TASK MATERIAL: Begin

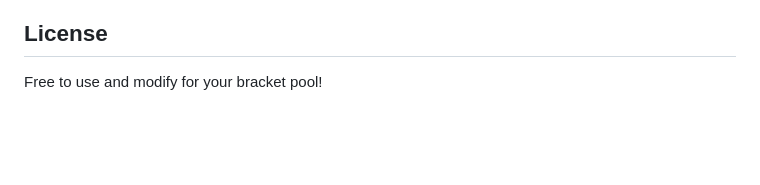
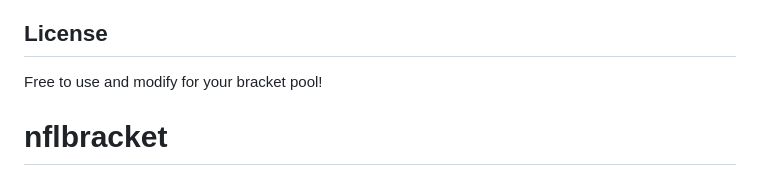
Before and after one commit to drewgrif/nflbracket, a Markdown page: README.md, the part around the change. Rendered like a GitHub page; blank space fills up the shorter version.

```diff
--- a/README.md
+++ b/README.md
@@ -165,3 +165,4 @@ For issues or questions, check:
 ## License
 
 Free to use and modify for your bracket pool!
+# nflbracket
```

TASK MATERIAL: End

=== ABOUT THIS EXERCISE ===
Could the entries above be written out word for word, pictures excluded?

=== TASK SOLUTION ===
Before and after one commit to drewgrif/nflbracket, a Markdown page: README.md, the part around the change. Rendered like a GitHub page; blank space fills up the shorter version.

```diff
--- a/README.md
+++ b/README.md
@@ -165,3 +165,4 @@ For issues or questions, check:
 ## License
 
 Free to use and modify for your bracket pool!
+# nflbracket
```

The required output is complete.